Application architectures and processes need rework
Like in the early 20th century example above, better technology driven efficiency doesn’t necessarily help people achieve their objectives. Without improvements in processes (and organizations) better technology can lead to unintended effects (i.e. virtualization sprawl). As organizations acquire new skills - building application architectures that take advantage of cloud services, microservices, etc. this will change over time. But the pace of change will still be governed by organizational and process change, not technology change.
Software defined ‘X’
Many have heard about software defined networking (SDN), software defined datacenters (SDDC), network functions virtualization (NFV), and so on. At its core, these technologies are all about automation and ease of deployment. What we’ve found so far is that for the reasons above, this greater efficiency in provisioning new environments is likely to increase entropy, not decrease it. Only by making the needed changes in an organizations structure and processes, will that complexity be manageable. And this type of change will be much slower in coming than the technology itself.
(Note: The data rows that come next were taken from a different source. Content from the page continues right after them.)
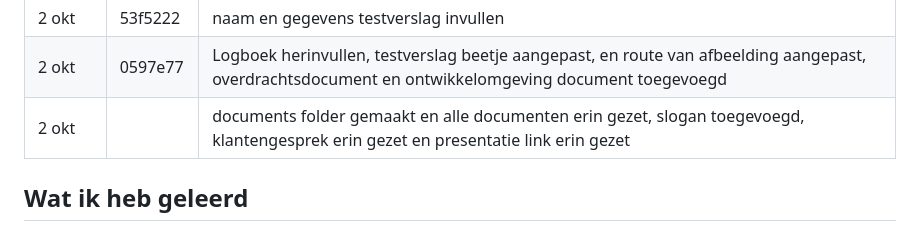
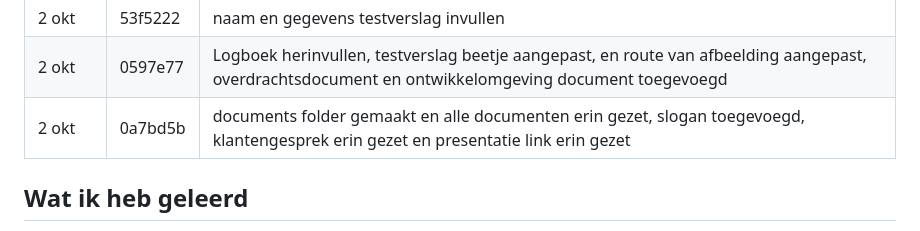
Before and after one commit to Allexwnl/game-development-examen-alexander, a Markdown page: documents/LOGBOEK.md, the part around the change. Drawn GitHub-style.

Commit message:
Commit id toegevoegd aan logboek

```diff
--- a/documents/LOGBOEK.md
+++ b/documents/LOGBOEK.md
@@ -89,7 +89,7 @@ Er heeft geen tussentijds klanten gesprek plaatsgevonden, maar het eerste klante
 | 2 okt | 79eba72 | alex(dit was het logo, comments aan code toevoegen, testverslag invullen en route van logo aanpassen) |
 | 2 okt | 53f5222 | naam en gegevens testverslag invullen |
 | 2 okt | 0597e77 | Logboek herinvullen, testverslag beetje aangepast, en route van afbeelding aangepast, overdrachtsdocument en ontwikkelomgeving document toegevoegd |
-| 2 okt |  | documents folder gemaakt en alle documenten erin gezet, slogan toegevoegd, klantengesprek erin gezet en presentatie link erin gezet |
+| 2 okt | 0a7bd5b | documents folder gemaakt en alle documenten erin gezet, slogan toegevoegd, klantengesprek erin gezet en presentatie link erin gezet |
 
 ## Wat ik heb geleerd
 
```
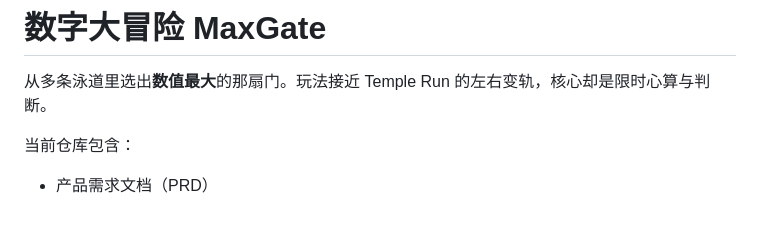
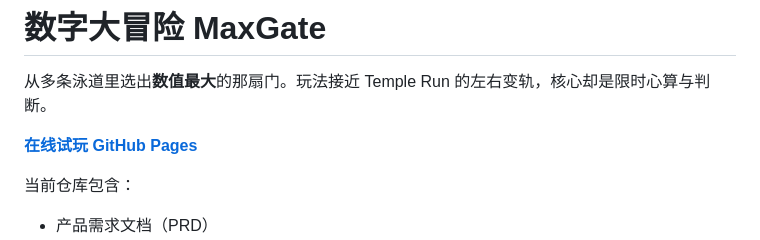
Before and after one commit to TanShilongMario/MaxGate, a Markdown page: README.md, the part around the change. Rendered like a GitHub page; blank space fills up the shorter version.

Commit message:
docs: add live game link

```diff
--- a/README.md
+++ b/README.md
@@ -1,6 +1,8 @@
 # 数字大冒险 MaxGate
 
 从多条泳道里选出**数值最大**的那扇门。玩法接近 Temple Run 的左右变轨，核心却是限时心算与判断。
+
+**[在线试玩 GitHub Pages](https://tanshilongmario.github.io/MaxGate/)**
 
 当前仓库包含：
 
```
Do you agree or disagree with any of the point I've made? Let's have that discussion in the comments below.